══ EXERCISE INPUTS
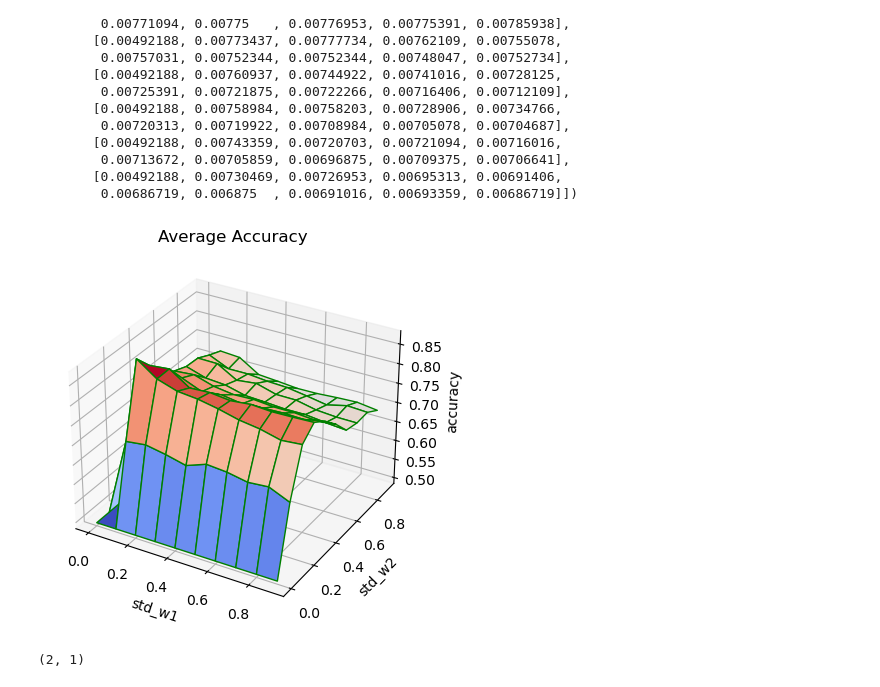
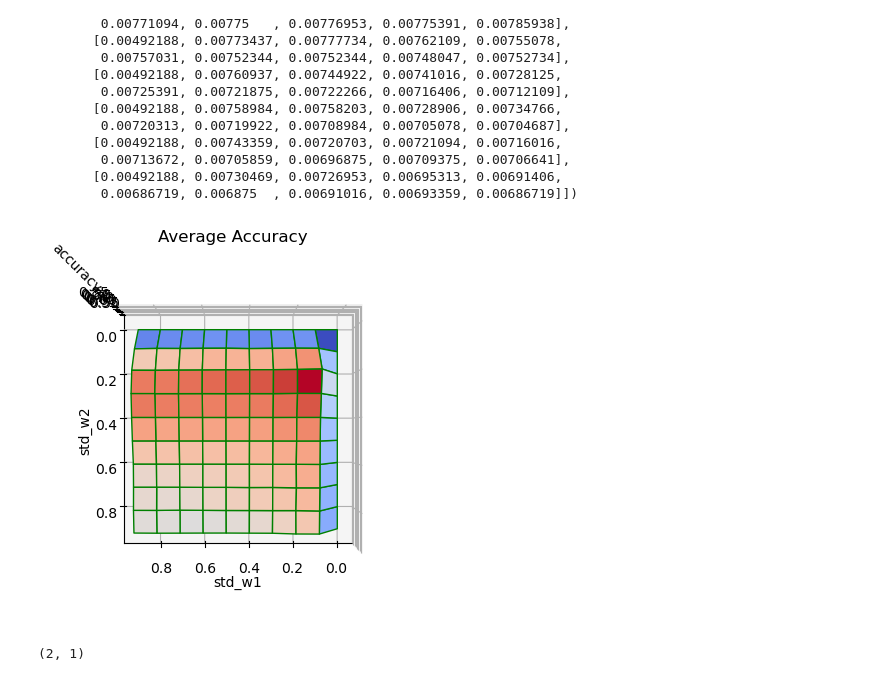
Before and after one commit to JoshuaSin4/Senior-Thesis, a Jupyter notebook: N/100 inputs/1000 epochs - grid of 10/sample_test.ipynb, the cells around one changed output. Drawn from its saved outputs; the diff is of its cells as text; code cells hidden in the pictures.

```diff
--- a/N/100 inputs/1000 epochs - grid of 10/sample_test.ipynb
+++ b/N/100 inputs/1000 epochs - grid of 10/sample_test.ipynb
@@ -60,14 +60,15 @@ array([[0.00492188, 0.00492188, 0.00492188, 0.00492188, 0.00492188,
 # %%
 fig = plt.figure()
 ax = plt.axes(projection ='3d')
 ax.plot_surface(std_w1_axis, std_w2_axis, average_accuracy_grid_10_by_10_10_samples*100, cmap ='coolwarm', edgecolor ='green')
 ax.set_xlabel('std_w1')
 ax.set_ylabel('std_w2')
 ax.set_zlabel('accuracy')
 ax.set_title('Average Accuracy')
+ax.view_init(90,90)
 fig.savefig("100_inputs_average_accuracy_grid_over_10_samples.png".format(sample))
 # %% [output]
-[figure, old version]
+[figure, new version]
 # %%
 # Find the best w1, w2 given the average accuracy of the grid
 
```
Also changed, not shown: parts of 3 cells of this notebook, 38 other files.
════
══ EXERCISE INPUTS
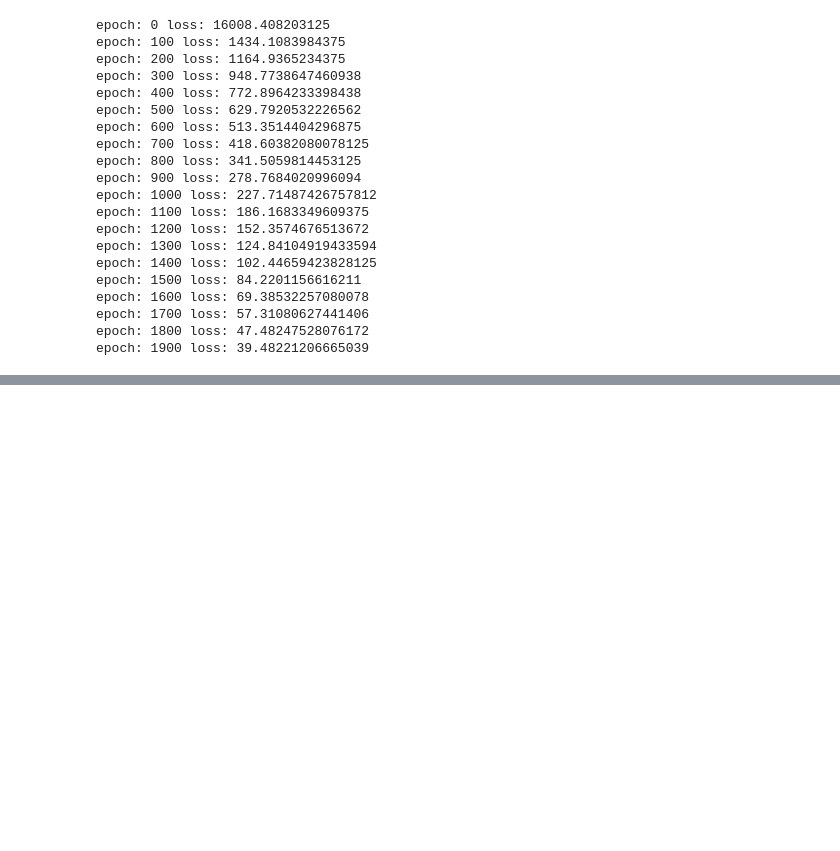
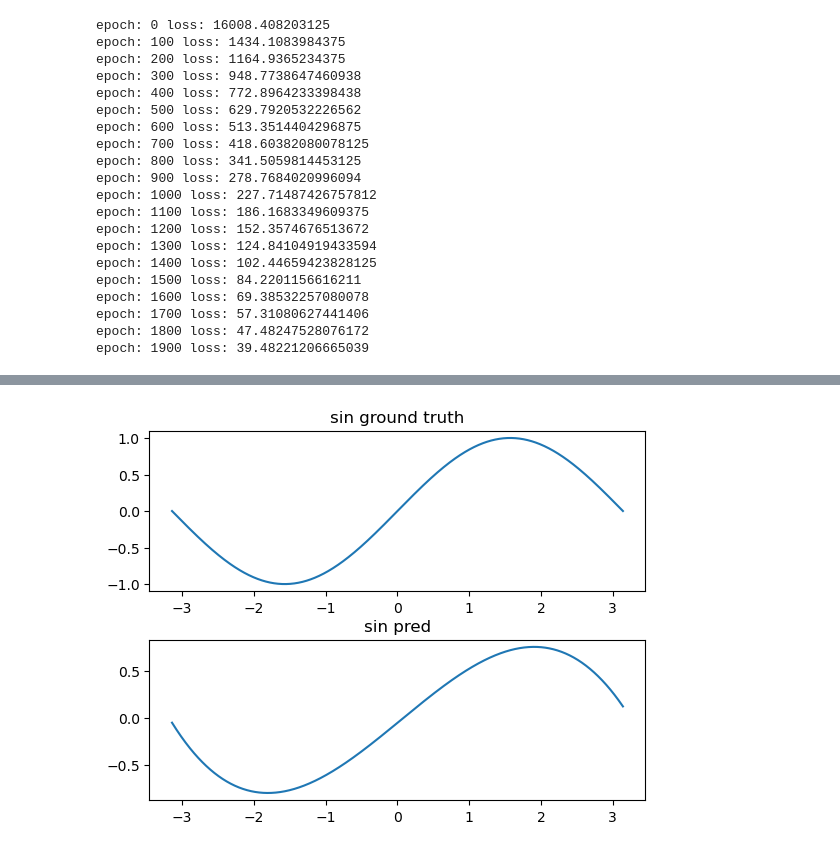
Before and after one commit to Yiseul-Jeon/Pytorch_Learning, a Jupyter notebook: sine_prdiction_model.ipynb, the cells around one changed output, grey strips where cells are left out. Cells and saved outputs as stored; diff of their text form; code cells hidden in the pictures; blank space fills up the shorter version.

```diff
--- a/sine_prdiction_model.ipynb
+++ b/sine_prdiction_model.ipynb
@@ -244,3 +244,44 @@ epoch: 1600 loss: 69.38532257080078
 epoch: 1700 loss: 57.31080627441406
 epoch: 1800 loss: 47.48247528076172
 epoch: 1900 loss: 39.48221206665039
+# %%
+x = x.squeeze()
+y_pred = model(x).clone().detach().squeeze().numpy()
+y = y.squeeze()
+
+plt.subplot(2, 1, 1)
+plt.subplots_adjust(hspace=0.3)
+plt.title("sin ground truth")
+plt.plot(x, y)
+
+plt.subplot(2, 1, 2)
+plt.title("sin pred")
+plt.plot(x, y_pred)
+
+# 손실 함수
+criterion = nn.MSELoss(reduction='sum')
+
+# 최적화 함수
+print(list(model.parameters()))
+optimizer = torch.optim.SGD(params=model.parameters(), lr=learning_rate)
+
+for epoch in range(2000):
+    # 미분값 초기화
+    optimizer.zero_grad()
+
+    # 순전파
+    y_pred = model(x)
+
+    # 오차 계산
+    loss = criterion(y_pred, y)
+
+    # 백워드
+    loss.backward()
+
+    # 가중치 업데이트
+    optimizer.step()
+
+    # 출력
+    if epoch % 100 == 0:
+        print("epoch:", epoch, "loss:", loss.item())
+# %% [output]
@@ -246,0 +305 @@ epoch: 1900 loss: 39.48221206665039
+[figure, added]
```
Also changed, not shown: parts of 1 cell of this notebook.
════
### WHAT IS EXPECTED
Search term "Before": return each line of the data that contains it.

### OUTPUT FOR THIS TASK
Before and after one commit to JoshuaSin4/Senior-Thesis, a Jupyter notebook: N/100 inputs/1000 epochs - grid of 10/sample_test.ipynb, the cells around one changed output. Drawn from its saved outputs; the diff is of its cells as text; code cells hidden in the pictures.
Before and after one commit to Yiseul-Jeon/Pytorch_Learning, a Jupyter notebook: sine_prdiction_model.ipynb, the cells around one changed output, grey strips where cells are left out. Cells and saved outputs as stored; diff of their text form; code cells hidden in the pictures; blank space fills up the shorter version.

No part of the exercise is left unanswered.